One of the most interesting new trends in crime fiction is the regional historical thriller, and nobody does it better than Loren D. Estleman, whose books about Detroit's past--Aces and Eights, Billy Gashade, City of Widows, Edsel, Red Highway, Stamping Ground, Stress--turn that city's muscular and often bloody heritage into absorbing fiction.
In Jitterbug, Estelman shows us Detroit during World War II, where Lieutenant Maximillian "Zag" Zagreb heads up a team of overage misfits at the police department's racket squad. A particularly nasty killer called Kilroy appears to be targeting and then slicing up hoarders of ration coupons, and Lieutenant Zagreb's investigators are the thin red line deployed to stop him. They use some extremely unorthodox tactics and find themselves in the midst of a race riot, but Kilroy continues to elude them and fight his private war against profiteers.

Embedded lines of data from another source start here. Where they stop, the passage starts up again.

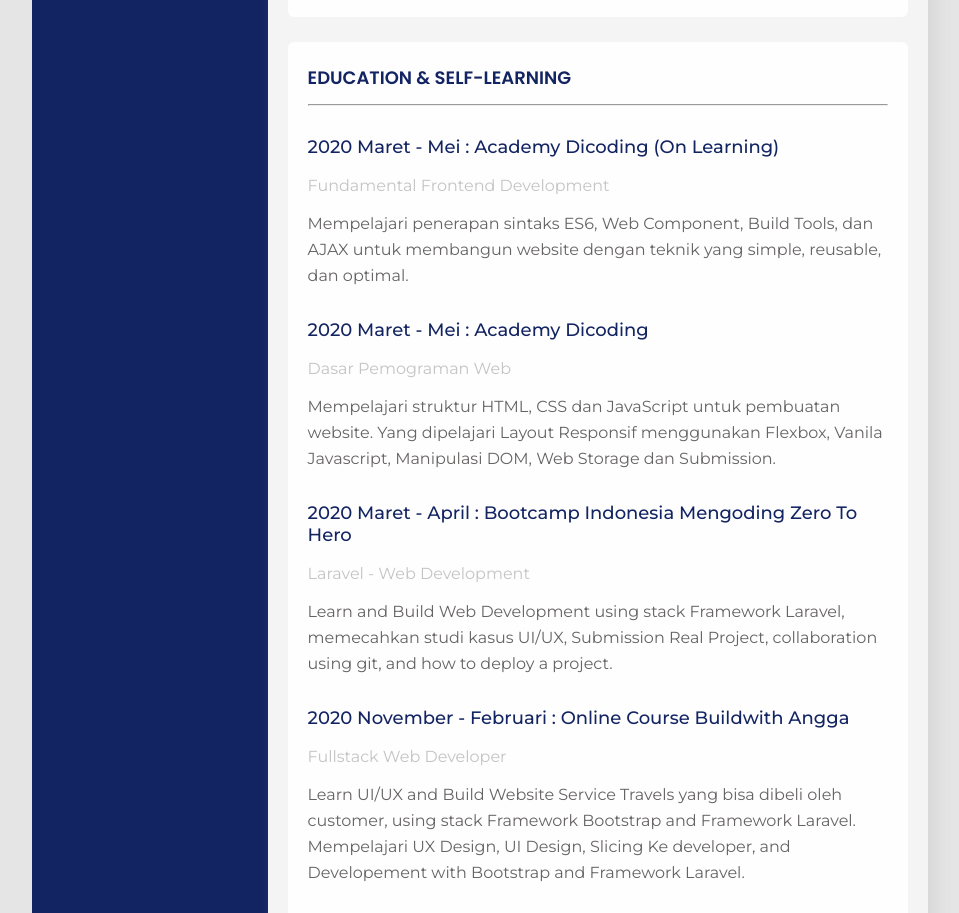
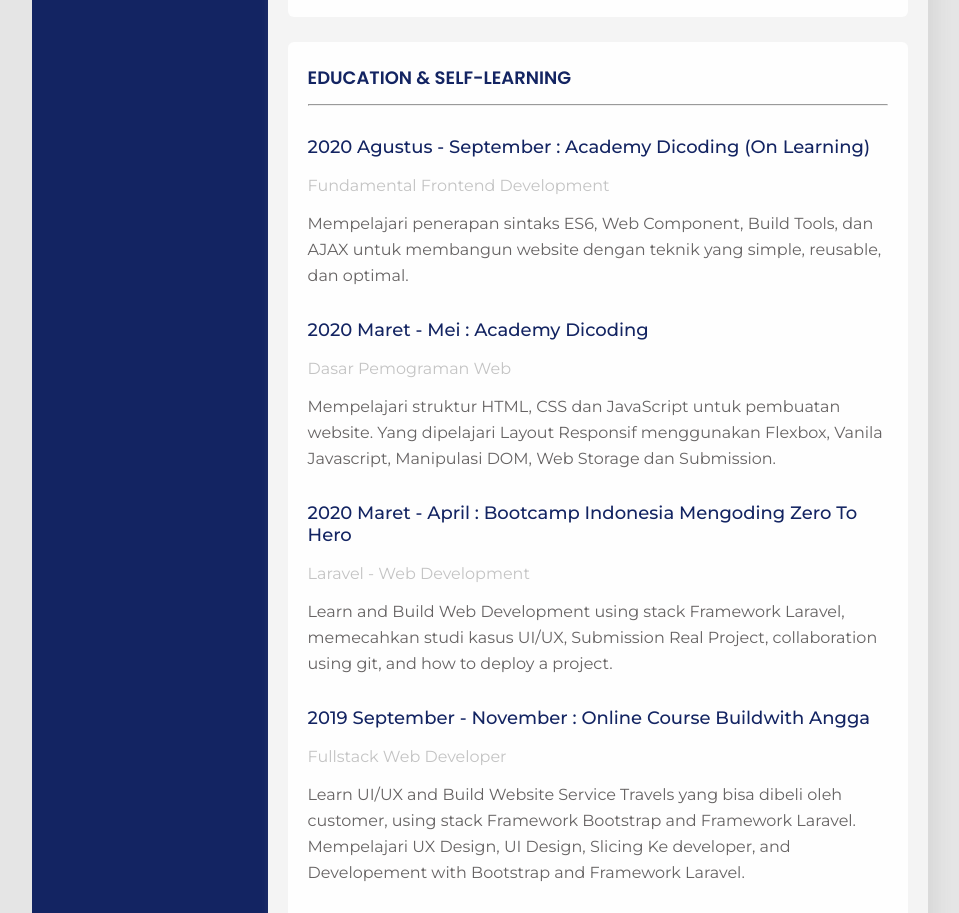
Before and after one commit to sahrialardians/cv-sahrial, a plain HTML site: page index.html in a window 1280 px wide. Shown: the part 920-1833 px from the top of the page, without its empty margins (160-1119 px from the left). Drawn offline with Linux system fonts and the light colour scheme.

Commit message:
ganti bulan selesai belajar

```diff
--- a/index.html
+++ b/index.html
@@ -155,7 +155,7 @@
                     <hr>
                     <section class="card-body">
                         <h3 class="title">
-                            2020 Maret - Mei : Academy Dicoding (On Learning)
+                            2020 Agustus - September : Academy Dicoding (On Learning)
                         </h3>
                         <p class="subtitle">Fundamental Frontend Development</p>
                         <p class="description">Mempelajari penerapan sintaks ES6, Web Component,
@@ -179,7 +179,7 @@
                     </section>
                     <section class="card-body">
                         <h3 class="title">
-                            2020 November - Februari : Online Course Buildwith Angga
+                            2019 September - November : Online Course Buildwith Angga
                         </h3>
                         <p class="subtitle">Fullstack Web Developer</p>
                         <p class="description">Learn UI/UX and Build Website Service Travels
```
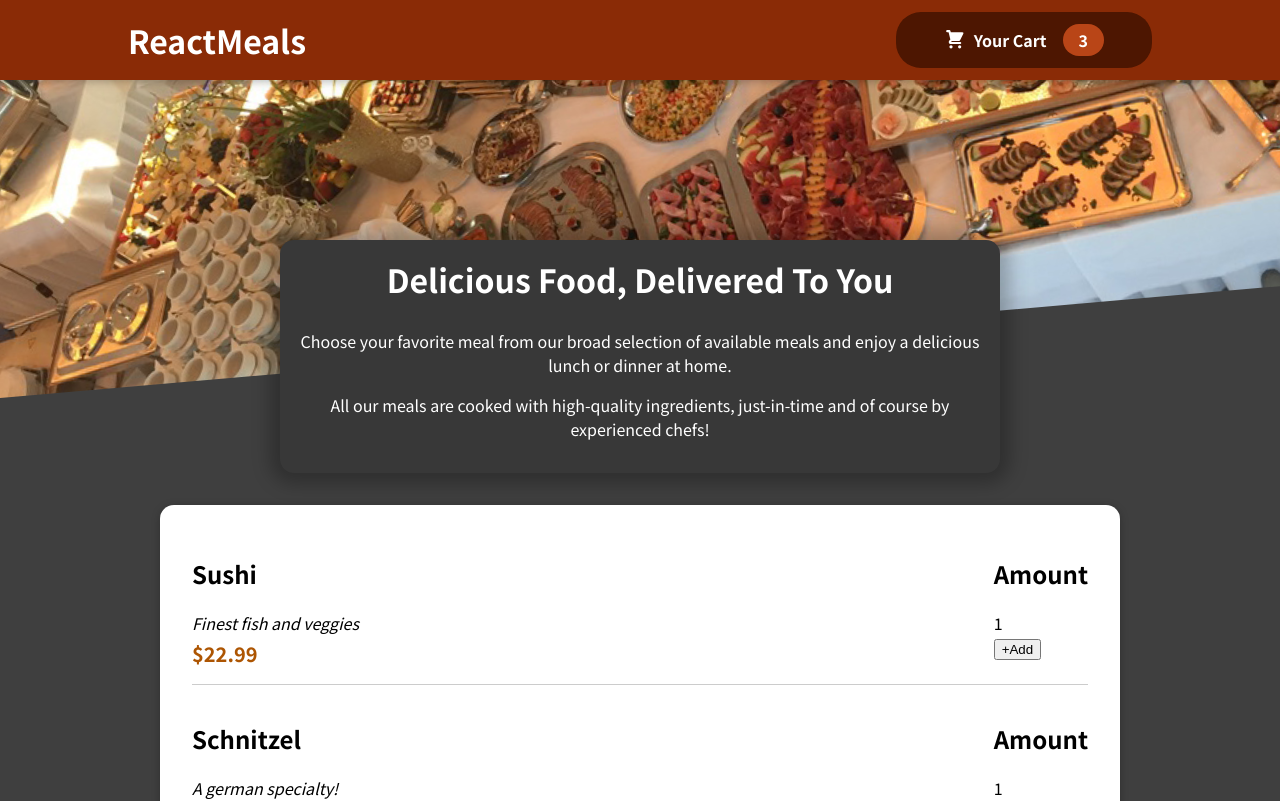
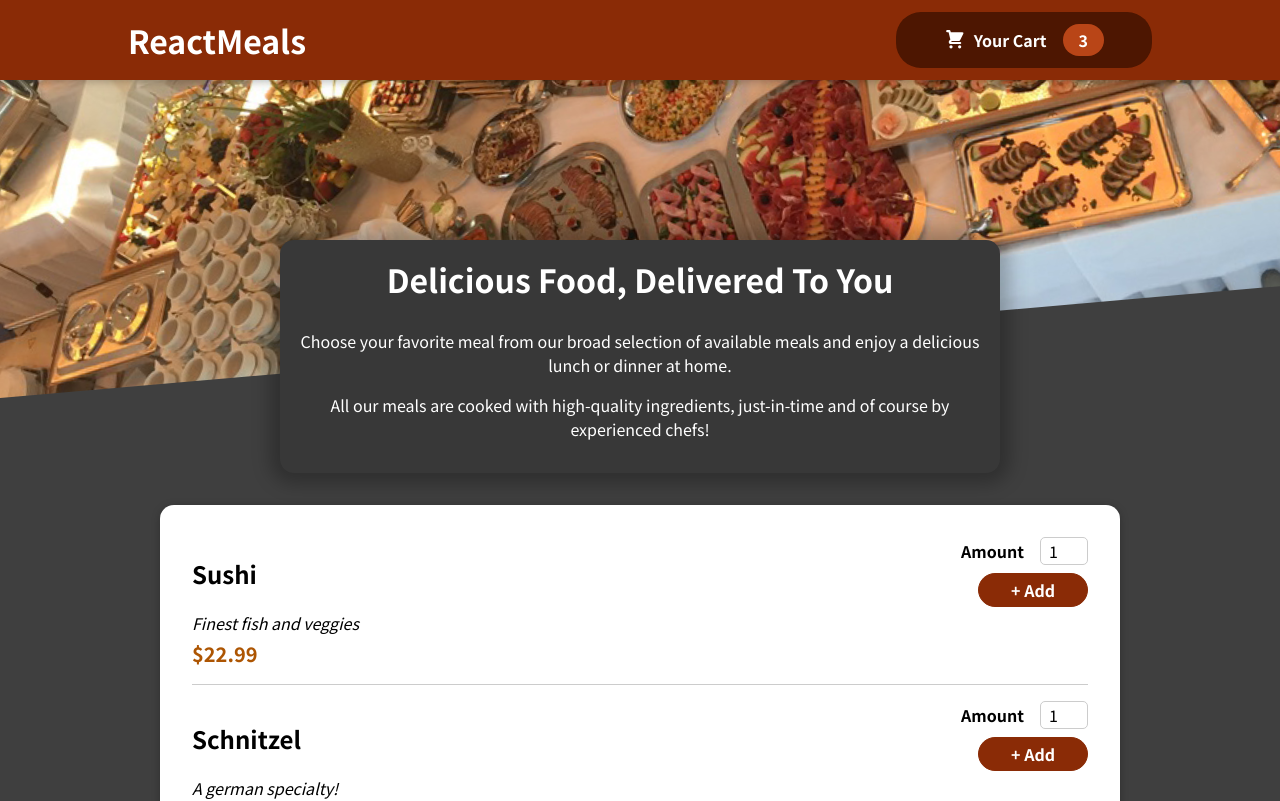
Before and after one commit to abdallah-alaff96/Food-Order-App, a React (Create React App) app: page / in a window 1280 px wide. Shown: the top 801 px of the page. Built offline with nearby package versions, Linux system fonts and the light colour scheme.

Commit message:
Adding MealItemForm & Input components

```diff
--- a/src/components/Meals/MealItem/MealItemForm.js
+++ b/src/components/Meals/MealItem/MealItemForm.js
@@ -1,15 +1,21 @@
+import Input from "../../UI/Input";
 import classes from "./MealItemForm.module.css";
 
 const MealItemForm = (props) => {
   return (
-    <form>
-      <div>
-        <h2>Amount</h2>
-        <div>1</div>
-      </div>
-      <div>
-        <button>+Add</button>
-      </div>
+    <form className={classes.form}>
+      <Input
+        label="Amount"
+        input={{
+          id: "amount",
+          type: "number",
+          max: "5",
+          min: "1",
+          step: "1",
+          defaultValue: "1",
+        }}
+      />
+      <button>+ Add</button>
     </form>
   );
 };
--- /dev/null
+++ b/src/components/UI/Input.js
@@ -0,0 +1,12 @@
+import classes from "./Input.module.css";
+
+const Input = (props) => {
+  return (
+    <div className={classes.input}>
+      <label htmlFor={props.input.id}>{props.label}</label>
+      <input {...props.input} />
+    </div>
+  );
+};
+
+export default Input;
--- /dev/null
+++ b/src/components/UI/Input.module.css
@@ -0,0 +1,18 @@
+.input {
+  display: flex;
+  align-items: center;
+  margin-bottom: 0.5rem;
+}
+
+.input label {
+  font-weight: bold;
+  margin-right: 1rem;
+}
+
+.input input {
+  width: 3rem;
+  border-radius: 5px;
+  border: 1px solid #ccc;
+  font: inherit;
+  padding-left: 0.5rem;
+}
```
Also changed, not shown: 1 other file (tests, documents, lock files or other folders).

The heavy is a masterful creation, a believable psychopath who wears a stolen Army Air Force uniform and has made up a heroic career to cover his rejection by military psychiatrists. "On those rare occasions when he did not stand outside himself," Estelman writes, "he could hear the thump of the mortars and chomping of the heavy machine guns behind their sandbags on the hills." --Dick Adler